[[ SUPPLIED RECORDS, beginning ]]
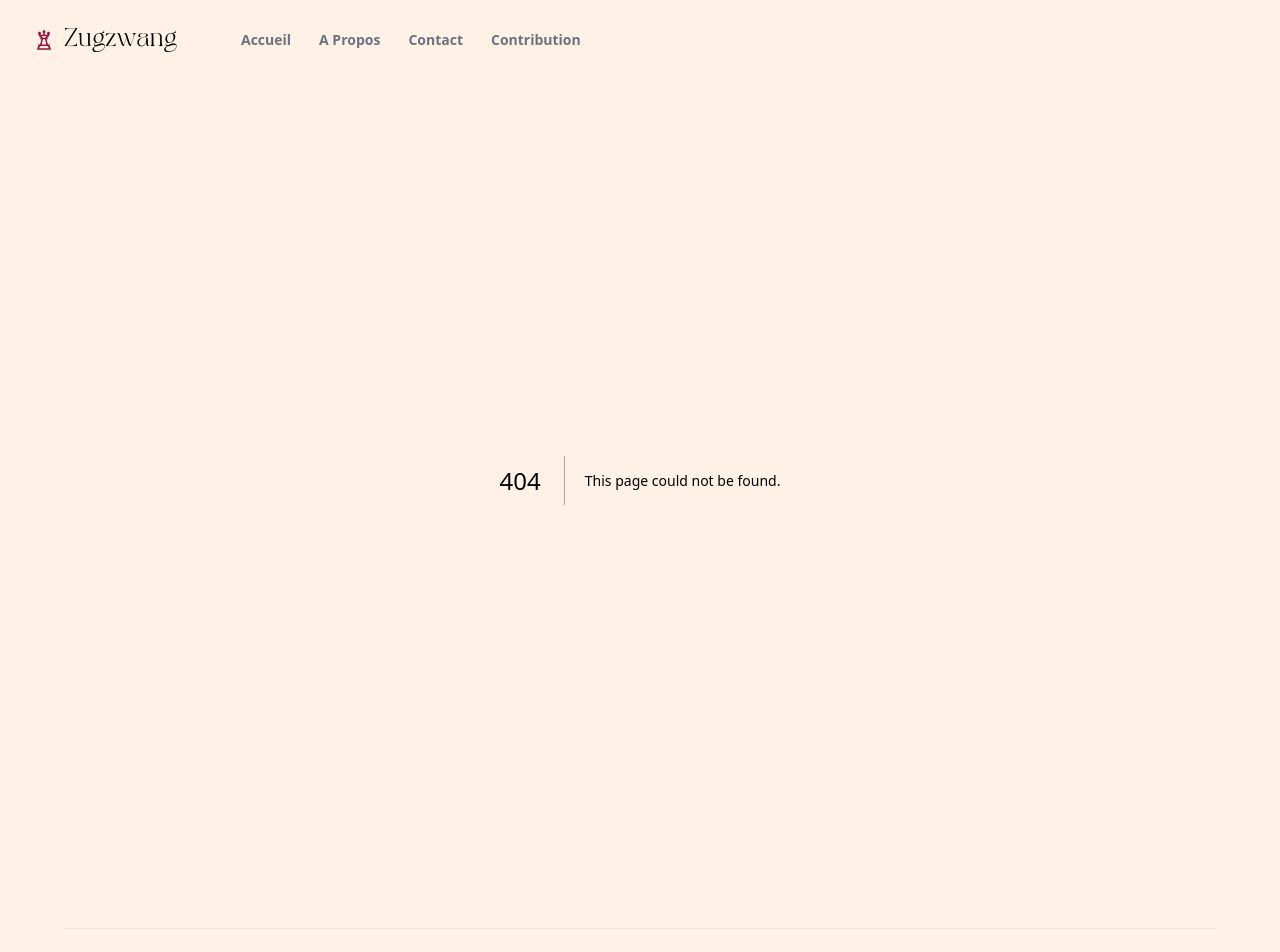
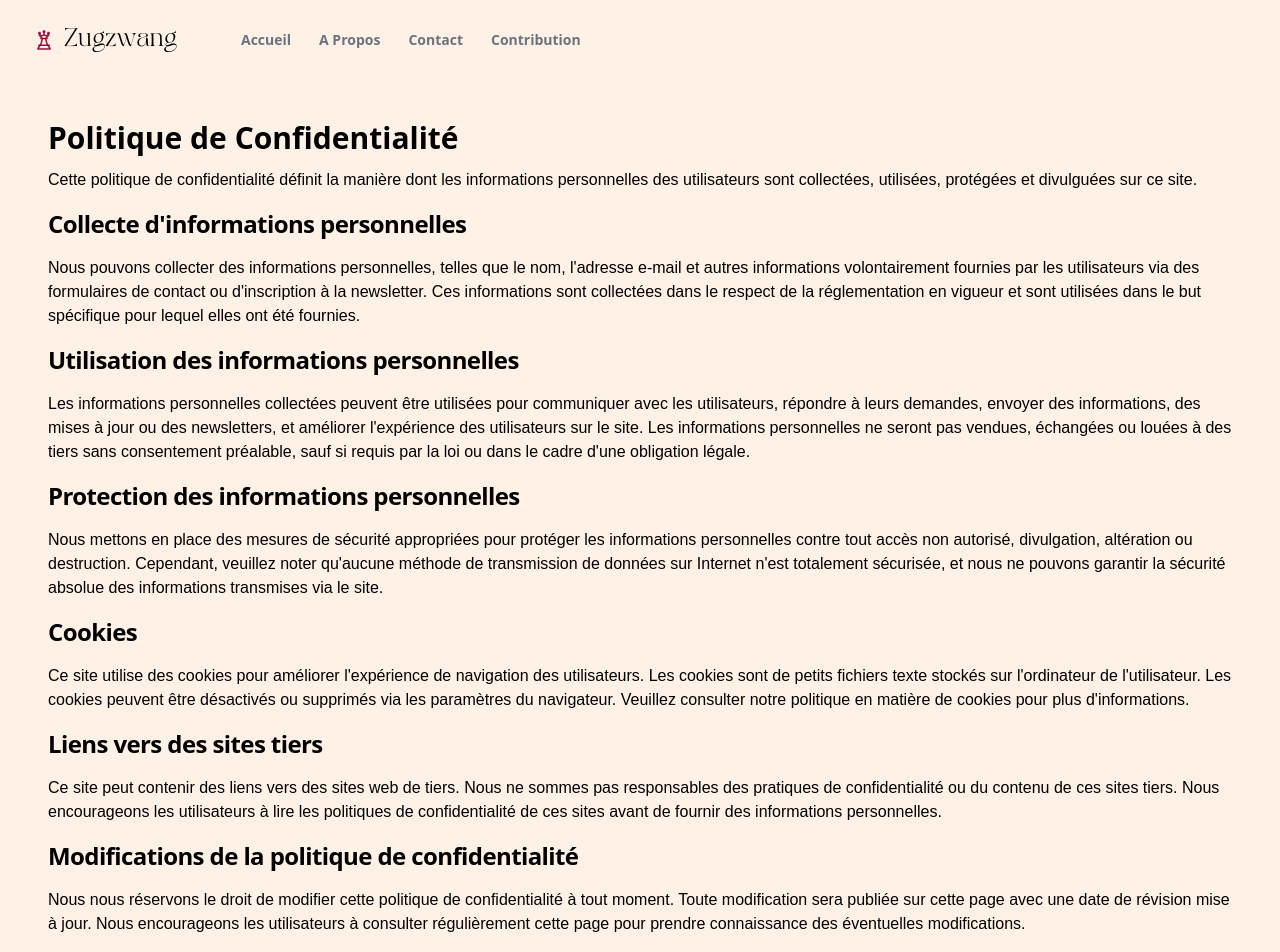
Before and after one commit to Sma-source/nextjstypeblog, a Next.js app: page /politique-de-confidentialite in a window 1280 px wide. Before the commit this address had no page. Shown: the top 952 px of the page. Built offline with nearby package versions, Linux system fonts and the light colour scheme.

Commit message:
create confidentialité politique page

```diff
--- a/app/components/Footer.tsx
+++ b/app/components/Footer.tsx
@@ -4,7 +4,7 @@ import React from "react";
 export default function Footer() {
   return (
     <div className="pt-4 sm:pt-10 lg:pt-12 container w-full py-6 lg:py-10">
-      <footer className="mx-auto max-w-screen-2xl px-4 md:px-8">
+      <footer className="mx-auto max-w-screen-2xl px-4 md:px-1">
         <div className="mb-16 grid grid-cols-2 gap-12 border-t pt-10 md:grid-cols-4 lg:grid-cols-4 lg:gap-8 lg:pt-12">
           <div className="col-span-full lg:col-span-2">
             {/* <!-- logo - start --> */}
@@ -161,7 +161,7 @@ export default function Footer() {
             <nav className="flex flex-col gap-4">
               <div>
                 <a
-                  href="#"
+                  href="/politique-de-confidentialite"
                   className="text-gray-500 transition duration-100 hover:text-[#990f3d] active:text-indigo-600"
                 >
                   Confidentialité
--- /dev/null
+++ b/app/politique-de-confidentialite/page.tsx
@@ -0,0 +1,87 @@
+import React from "react";
+export const metadata = {
+  title: "Politique de confidentialité",
+};
+
+export default function Confidential() {
+  return (
+    <div className="container w-full py-6 lg:py-10">
+      <h1 className="text-3xl font-bold mb-3 px-4">
+        Politique de Confidentialité
+      </h1>
+      <p className="px-4">
+        Cette politique de confidentialité définit la manière dont les
+        informations personnelles des utilisateurs sont collectées, utilisées,
+        protégées et divulguées sur ce site.
+      </p>
+      <h2 className="text-2xl font-semibold tracking-tight  p-4">
+        Collecte d'informations personnelles
+      </h2>
+      <p className="px-4">
+        Nous pouvons collecter des informations personnelles, telles que le nom,
+        l'adresse e-mail et autres informations volontairement fournies par les
+        utilisateurs via des formulaires de contact ou d'inscription à la
+        newsletter. Ces informations sont collectées dans le respect de la
+        réglementation en vigueur et sont utilisées dans le but spécifique pour
+        lequel elles ont été fournies.
+      </p>
+      <h2 className="text-2xl font-semibold tracking-tight  p-4">
+        Utilisation des informations personnelles
+      </h2>
+      <p className="px-4">
+        Les informations personnelles collectées peuvent être utilisées pour
+        communiquer avec les utilisateurs, répondre à leurs demandes, envoyer
+        des informations, des mises à jour ou des newsletters, et améliorer
+        l'expérience des utilisateurs sur le site. Les informations personnelles
+        ne seront pas vendues, échangées ou louées à des tiers sans consentement
+        préalable, sauf si requis par la loi ou dans le cadre d'une obligation
+        légale.
+      </p>
+      <h2 className="text-2xl font-semibold tracking-tight  p-4">
+        Protection des informations personnelles
+      </h2>
+      <p className="px-4">
+        Nous mettons en place des mesures de sécurité appropriées pour protéger
+        les informations personnelles contre tout accès non autorisé,
+        divulgation, altération ou destruction. Cependant, veuillez noter
+        qu'aucune méthode de transmission de données sur Internet n'est
+        totalement sécurisée, et nous ne pouvons garantir la sécurité absolue
+        des informations transmises via le site.
+      </p>
+      <h2 className="text-2xl font-semibold tracking-tight  p-4">Cookies</h2>
+      <p className="px-4">
+        Ce site utilise des cookies pour améliorer l'expérience de navigation
+        des utilisateurs. Les cookies sont de petits fichiers texte stockés sur
+        l'ordinateur de l'utilisateur. Les cookies peuvent être désactivés ou
+        supprimés via les paramètres du navigateur. Veuillez consulter notre
+        politique en matière de cookies pour plus d'informations.
+      </p>
+      <h2 className="text-2xl font-semibold tracking-tight  p-4">
+        Liens vers des sites tiers
+      </h2>
+      <p className="px-4">
+        Ce site peut contenir des liens vers des sites web de tiers. Nous ne
+        sommes pas responsables des pratiques de confidentialité ou du contenu
+        de ces sites tiers. Nous encourageons les utilisateurs à lire les
+        politiques de confidentialité de ces sites avant de fournir des
+        informations personnelles.
+      </p>
+      <h2 className="text-2xl font-semibold tracking-tight  p-4">
+        Modifications de la politique de confidentialité
+      </h2>
+      <p className="px-4">
+        Nous nous réservons le droit de modifier cette politique de
+        confidentialité à tout moment. Toute modification sera publiée sur cette
+        page avec une date de révision mise à jour. Nous encourageons les
+        utilisateurs à consulter régulièrement cette page pour prendre
+        connaissance des éventuelles modifications.
+      </p>
+      <h2 className="text-2xl font-semibold tracking-tight  p-4">Contact</h2>
+      <p className="px-4">
+        Pour toute question ou demande concernant cette politique de
+        confidentialité, veuillez nous contacter à l'adresse e-mail suivante :
+        [adresse e-mail de contact].
+      </p>
+    </div>
+  );
+}
```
[[ SUPPLIED RECORDS, end ]]
▶ DIRECTIONS
The lines of the records that contain the string "page" should be located and copied.

▶ RESPONSE
Before and after one commit to Sma-source/nextjstypeblog, a Next.js app: page /politique-de-confidentialite in a window 1280 px wide. Before the commit this address had no page. Shown: the top 952 px of the page. Built offline with nearby package versions, Linux system fonts and the light colour scheme.
create confidentialité politique page
+++ b/app/politique-de-confidentialite/page.tsx
+        page avec une date de révision mise à jour. Nous encourageons les
+        utilisateurs à consulter régulièrement cette page pour prendre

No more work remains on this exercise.